AirSim can capture mavlink log files if you add the following to the PX4 section of your settings.json file:

{
"SettingsVersion": 1.2,
"SimMode": "Multirotor",
"Vehicles": {
"PX4": {
...,
}
}
}

AirSim will create a timestamped log file in this folder for each "armed/disarmed" flight session.

You will then see log files organized by date in d:\temp\logs, specifically *input.mavlink and *output.mavlink files.

For MavLink enabled drones, you can also use our Log Viewer to visualize the streams of data. If you enable this form of realtime logging you should not use the "Logs" setting above, these two forms of logging are mutually exclusive.

In SITL mode, please a log file is produced when drone is armed.
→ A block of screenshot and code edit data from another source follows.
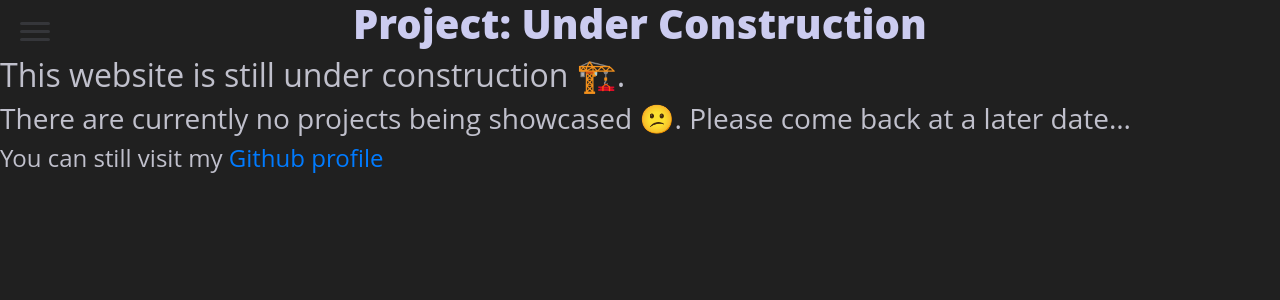
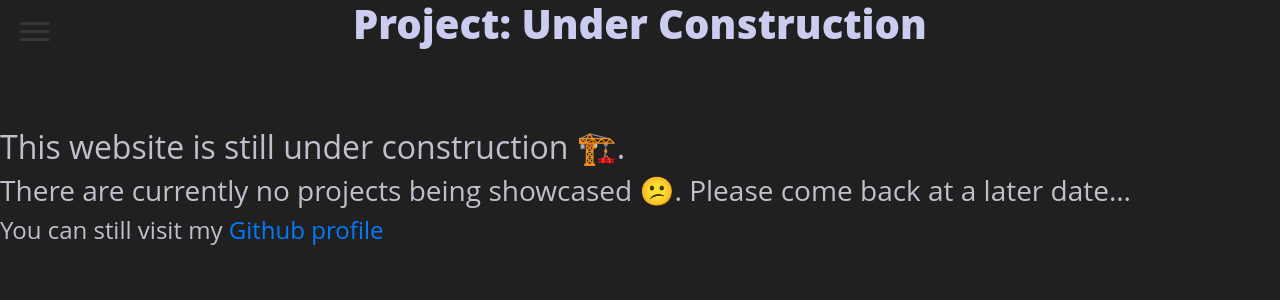
Before and after one commit to AAellen/AAellen.github.io, a Jekyll site: the page built from _posts/0000-01-01-empty.md, in a window 1280 px wide. Shown: the top 300 px of the page. Built offline with Jekyll 4.4.1, drawn with Linux system fonts in a browser that asks for light colours; emoji names are drawn with the system emoji font.

Commit message:
Change project layout

```diff
--- a/_layouts/project.html
+++ b/_layouts/project.html
@@ -38,7 +38,9 @@
 
 		<div class="content">
 			<h1>Project: {{ page.title }}</h1>
-			<h2>{{ post.description }}</h2>
+			<br/>
+			<h2>{{ page.description }}</h2>
+			<br/><br/>
 			{{ content }}
 		</div>
 
```
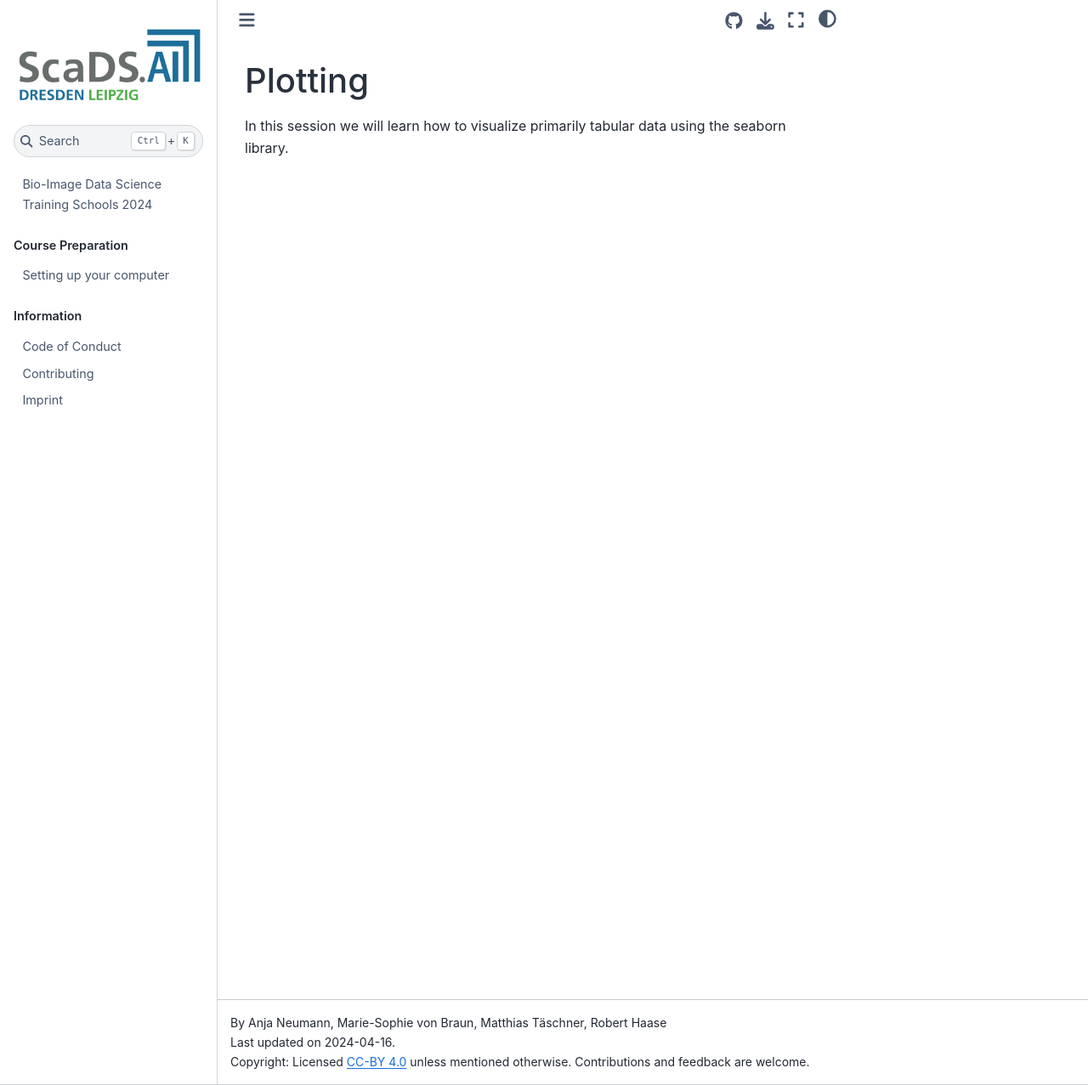
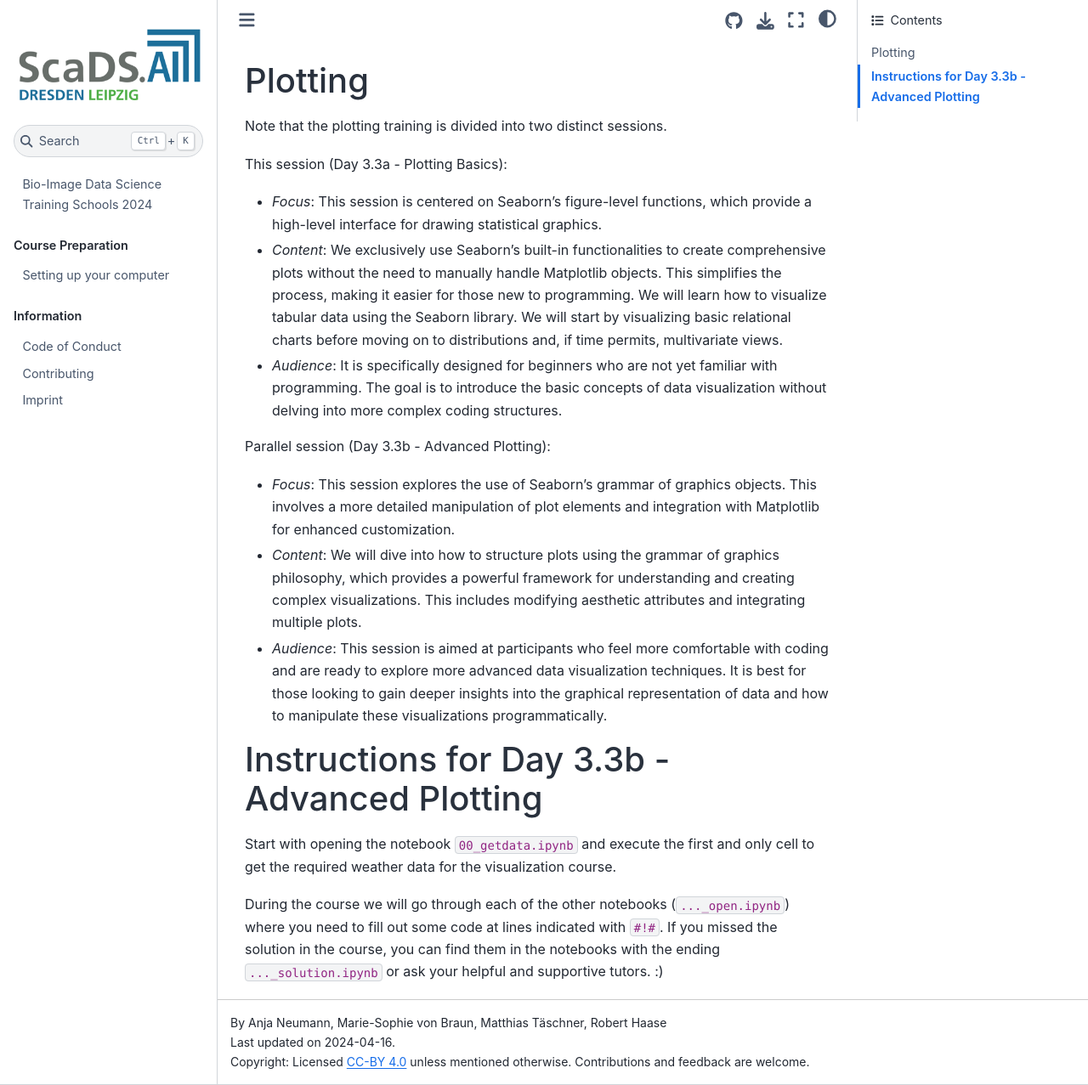
Before and after one commit to ScaDS/BIDS-training-2024, a Jupyter Book: the page built from day3.3b_advanced_plotting/readme.md, in a window 1280 px wide and 1277 px high. Shown: the whole window at 85% size. Built offline with Jupyter Book 1.0.4 settings and Sphinx 7.4.7 and the Sphinx Book theme 1.1.4, drawn with Linux system fonts in a browser that asks for light colours; pages that are not in the unit, such as notebooks, are missing from menus.

Commit message:
Update readme.md for day3.3b

```diff
--- a/day3.3b_advanced_plotting/readme.md
+++ b/day3.3b_advanced_plotting/readme.md
@@ -1,3 +1,21 @@
 # Plotting
 
-In this session we will learn how to visualize primarily tabular data using the seaborn library.
+Note that the plotting training is divided into two distinct sessions.
+
+This session (Day 3.3a - Plotting Basics):
+
+- _Focus_: This session is centered on Seaborn's figure-level functions, which provide a high-level interface for drawing statistical graphics.
+- _Content_: We exclusively use Seaborn's built-in functionalities to create comprehensive plots without the need to manually handle Matplotlib objects. This simplifies the process, making it easier for those new to programming. We will learn how to visualize tabular data using the Seaborn library. We will start by visualizing basic relational charts before moving on to distributions and, if time permits, multivariate views.
+- _Audience_: It is specifically designed for beginners who are not yet familiar with programming. The goal is to introduce the basic concepts of data visualization without delving into more complex coding structures.
+
+Parallel session (Day 3.3b - Advanced Plotting):
+
+- _Focus_: This session explores the use of Seaborn's grammar of graphics objects. This involves a more detailed manipulation of plot elements and integration with Matplotlib for enhanced customization.
+- _Content_: We will dive into how to structure plots using the grammar of graphics philosophy, which provides a powerful framework for understanding and creating complex visualizations. This includes modifying aesthetic attributes and integrating multiple plots.
+- _Audience_: This session is aimed at participants who feel more comfortable with coding and are ready to explore more advanced data visualization techniques. It is best for those looking to gain deeper insights into the graphical representation of data and how to manipulate these visualizations programmatically.
+
+# Instructions for Day 3.3b - Advanced Plotting
+
+Start with opening the notebook `00_getdata.ipynb` and execute the first and only cell to get the required weather data for the visualization course.
+
+During the course we will go through each of the other notebooks (`..._open.ipynb`) where you need to fill out some code at lines indicated with `#!#`. If you missed the solution in the course, you can find them in the notebooks with the ending `..._solution.ipynb` or ask your helpful and supportive tutors. :)
```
The SITL terminal will contain the path to the log file, it should look something like this

INFO  [logger] Opened log file: rootfs/fs/microsd/log/2017-03-27/20_02_49.ulg

If you are using Pixhawk hardware in HIL mode, then set parameter SYS_LOGGER=1 using QGroundControl. PX4 will write log file on device which you can download at later date using QGroundControl.

You can use these *.mavlink log files to debug a bad flight using the LogViewer. For example, AirSim/PX4 flight may misbehave if you run it on an under powered computer. The following shows what might happen in that situation.

In this flight we ran a simple commander takeoff test as performed by PythonClient/multirotor/stability_test.py and the flight started off fine, but then went crazy at the end and the drone crashed. So why is that? What can the log file show?

Here we've plotted the following 5 metrics: - hil_gps.alt - the simulated altitude sent from AirSim to PX4 - telemetry.update_rate - the rate AirSim is performing the critical drone update loop in updates per second. - telemetry.update_time - the average time taken inside AirSim performing the critical drone update loop. - telemetry.actuation_delay - this is a very interesting metric measuring how long it takes PX4 to send back updated actuator controls message (motor power) - actuator_controls.0 - the actuator controls signal from PX4 for the first rotor.

What we see then with these metrics is that things started off nicely, with nice flat altitude, high update rate in the 275 to 300 fps range, and a nice low update time inside AirSim around 113 microseconds, and a nice low actuation delay in the round trip from PX4. The actuator controls also stabilize quickly to a nice flat line.

But then the update_time starts to climb, at the same time the actuation_delay climbs and we see a little tip in actuator_controls. This dip should not happen, the PX4 is panicking over loss of update rate but it recovers.

But then we see actuator controls go crazy, a huge spike in actuation delay, and around this time we see a message from AirSim saying lockstep disabled. A delay over 100 millisecond triggers AirSim into jumping out of lockstep mode and the PX4 goes nuts and the drone crashes.

The button line is that if a simple takeoff cannot maintain steady smooth flight and you see these kinds of spikes and uneven update rates then it means you are running AirSim on a computer that does not have enough horsepower.

This is what a simple takeoff and hover and land should look like:

Here you see the update_rate sticking the target of 333 updates per second. You also see the update_time a nice flat 39 microseconds and the actuator_delay somewhere between 1.1 and 1.7 milliseconds, and the resulting actuator_controls a lovely flat line.